▶ [Stored data]
____

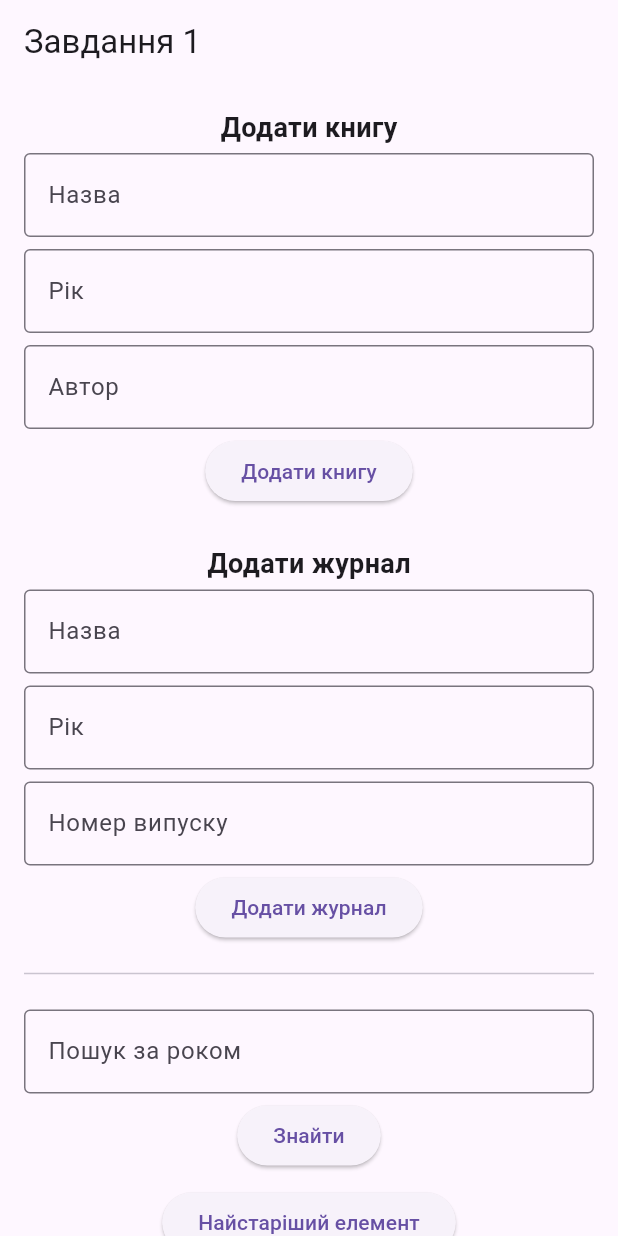
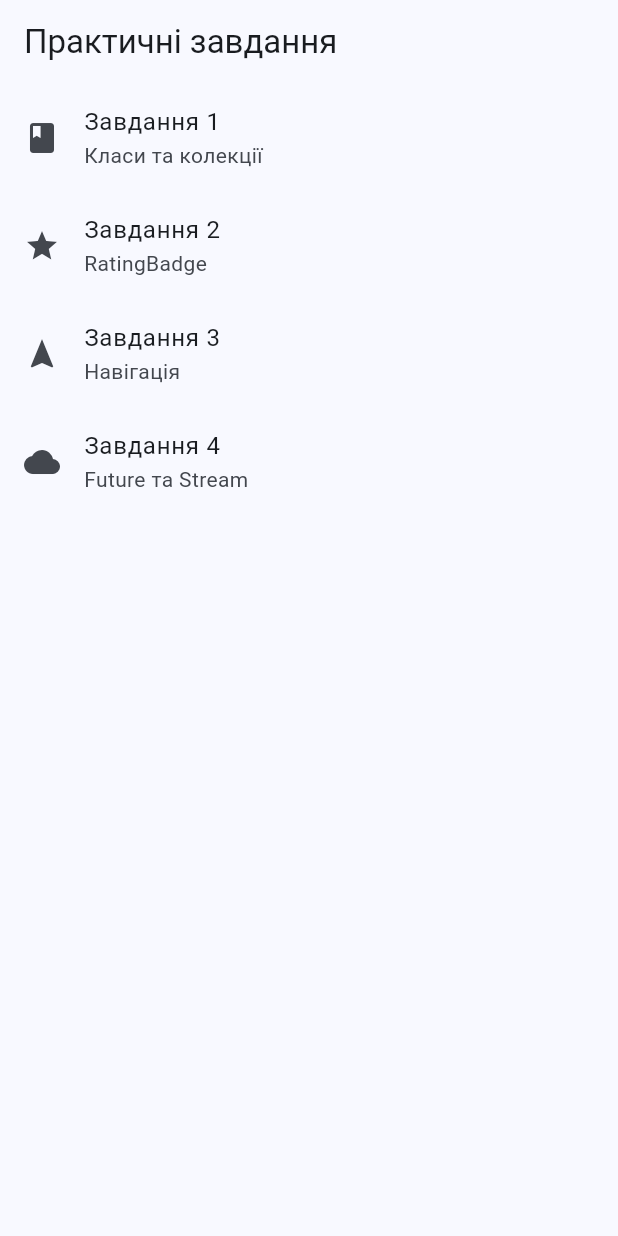
Before and after one commit to Masb1s/MK_Flutter, a Flutter app: the screen it shows after launch, on a phone screen of 412 x 824 dp. Run offline on Flutter 3.47's test engine with Material 3 defaults, Android fonts, the phone set to English and light mode, and no system bars.

Commit message:
Add rating badge task

```diff
--- a/lib/main.dart
+++ b/lib/main.dart
@@ -1,6 +1,7 @@
 import 'package:flutter/material.dart';
 
 import 'task1/library_task.dart';
+import 'task2/rating_screen.dart';
 
 void main() {
   runApp(const MyApp());
@@ -13,7 +14,97 @@ class MyApp extends StatelessWidget {
   Widget build(BuildContext context) {
     return MaterialApp(
       debugShowCheckedModeBanner: false,
-      home: const LibraryScreen(),
+      title: 'Практична робота',
+      theme: ThemeData(
+        colorSchemeSeed: Colors.blue,
+        useMaterial3: true,
+      ),
+      home: const MainMenu(),
     );
   }
 }
+
+class MainMenu extends StatelessWidget {
+  const MainMenu({super.key});
+
+  @override
+  Widget build(BuildContext context) {
+    return Scaffold(
+      appBar: AppBar(
+        title: const Text('Практичні завдання'),
+      ),
+      body: ListView(
+        children: [
+          ListTile(
+            leading: const Icon(Icons.book),
+            title: const Text('Завдання 1'),
+            subtitle: const Text('Класи та колекції'),
+            onTap: () {
+              Navigator.push(
+                context,
+                MaterialPageRoute(
+                  builder: (_) => const LibraryScreen(),
+                ),
+              );
+            },
+          ),
+
+          ListTile(
+            leading: const Icon(Icons.star),
+            title: const Text('Завдання 2'),
+            subtitle: const Text('RatingBadge'),
+            onTap: () {
+              Navigator.push(
+                context,
+                MaterialPageRoute(
+                  builder: (_) => const RatingScreen(),
+                ),
+              );
+            },
+          ),
+
+          ListTile(
+            leading: const Icon(Icons.navigation),
+            title: const Text('Завдання 3'),
+            subtitle: const Text('Навігація'),
+            onTap: () {
+              Navigator.push(
+                context,
+                MaterialPageRoute(
+                  builder: (_) => const Task3Screen(),
+                ),
+              );
+            },
+          ),
+
+          ListTile(
+            leading: const Icon(Icons.cloud),
+            title: const Text('Завдання 4'),
+            subtitle: const Text('Future та Stream'),
+            onTap: () {
+              ScaffoldMessenger.of(context).showSnackBar(
+                const SnackBar(
+                  content: Text(
+                    'Task 4 буде додано пізніше',
+                  ),
+                ),
+              );
+            },
+          ),
+        ],
+      ),
+    );
+  }
+}
+
+class Task3Screen extends StatelessWidget {
+  const Task3Screen({super.key});
+
+  @override
+  Widget build(BuildContext context) {
+    return Scaffold(
+      appBar: AppBar(title: const Text('Завдання 3')),
+      body: const Center(child: Text('Навігація')),
+    );
+  }
+}
```
Also changed, not shown: lib/task2/rating_badge.dart (+57 -0 lines), lib/task2/rating_screen.dart (added, +112 -0 lines).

____

▶ [EXERCISE DETAILS] Please report every line of the records above that contains the word "dart".

▶ [RESULT OF THE EXERCISE]
--- a/lib/main.dart
+++ b/lib/main.dart
 import 'package:flutter/material.dart';
 import 'task1/library_task.dart';
+import 'task2/rating_screen.dart';
Also changed, not shown: lib/task2/rating_badge.dart (+57 -0 lines), lib/task2/rating_screen.dart (added, +112 -0 lines).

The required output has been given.